> [EXERCISE INSTRUCTIONS]
Exact copy without images: repeat every entry as written.

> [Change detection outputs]
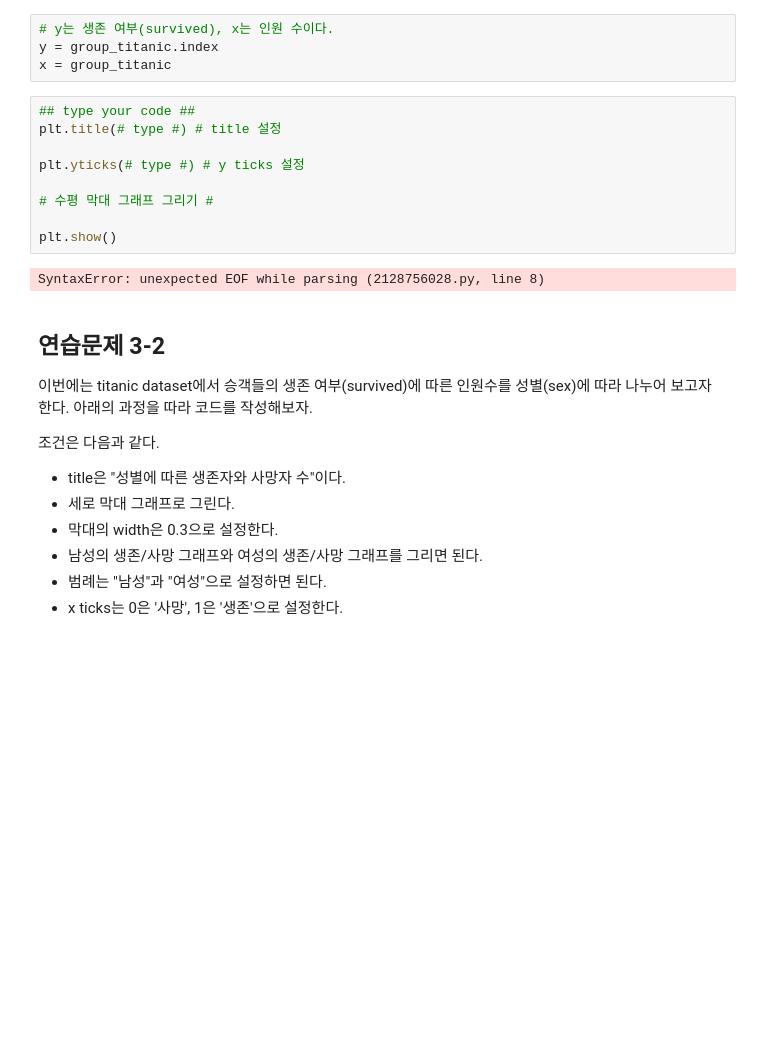
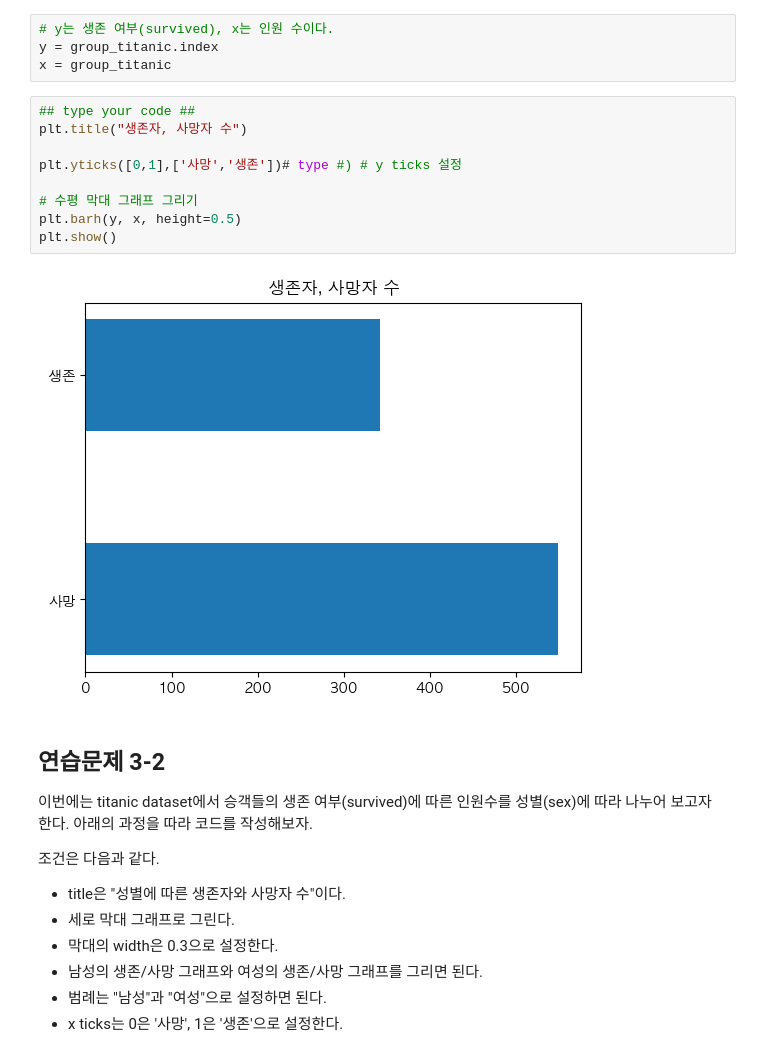
Before and after one commit to Meonu/AI-Bigdata-Study, a Jupyter notebook: practice/3. data_visualization_1.ipynb, the cells around one changed output. Drawn from its saved outputs; the diff is of its cells as text; blank space fills up the shorter version.

```diff
--- a/practice/3. data_visualization_1.ipynb
+++ b/practice/3. data_visualization_1.ipynb
@@ -819,15 +819,15 @@ y = group_titanic.index
 x = group_titanic
 # %%
 ## type your code ##
-plt.title(# type #) # title 설정
+plt.title("생존자, 사망자 수")
 
-plt.yticks(# type #) # y ticks 설정
+plt.yticks([0,1],['사망','생존'])# type #) # y ticks 설정
 
-# 수평 막대 그래프 그리기 #
-
+# 수평 막대 그래프 그리기
+plt.barh(y, x, height=0.5)
 plt.show()
 # %% [output]
-SyntaxError: unexpected EOF while parsing (2128756028.py, line 8)
+[figure, added]
 # %% [markdown]
 ## 연습문제 3-2
 
```
Also changed, not shown: parts of 4 cells of this notebook.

> [WRITTEN SOLUTION]
Before and after one commit to Meonu/AI-Bigdata-Study, a Jupyter notebook: practice/3. data_visualization_1.ipynb, the cells around one changed output. Drawn from its saved outputs; the diff is of its cells as text; blank space fills up the shorter version.

```diff
--- a/practice/3. data_visualization_1.ipynb
+++ b/practice/3. data_visualization_1.ipynb
@@ -819,15 +819,15 @@ y = group_titanic.index
 x = group_titanic
 # %%
 ## type your code ##
-plt.title(# type #) # title 설정
+plt.title("생존자, 사망자 수")
 
-plt.yticks(# type #) # y ticks 설정
+plt.yticks([0,1],['사망','생존'])# type #) # y ticks 설정
 
-# 수평 막대 그래프 그리기 #
-
+# 수평 막대 그래프 그리기
+plt.barh(y, x, height=0.5)
 plt.show()
 # %% [output]
-SyntaxError: unexpected EOF while parsing (2128756028.py, line 8)
+[figure, added]
 # %% [markdown]
 ## 연습문제 3-2
 
```
Also changed, not shown: parts of 4 cells of this notebook.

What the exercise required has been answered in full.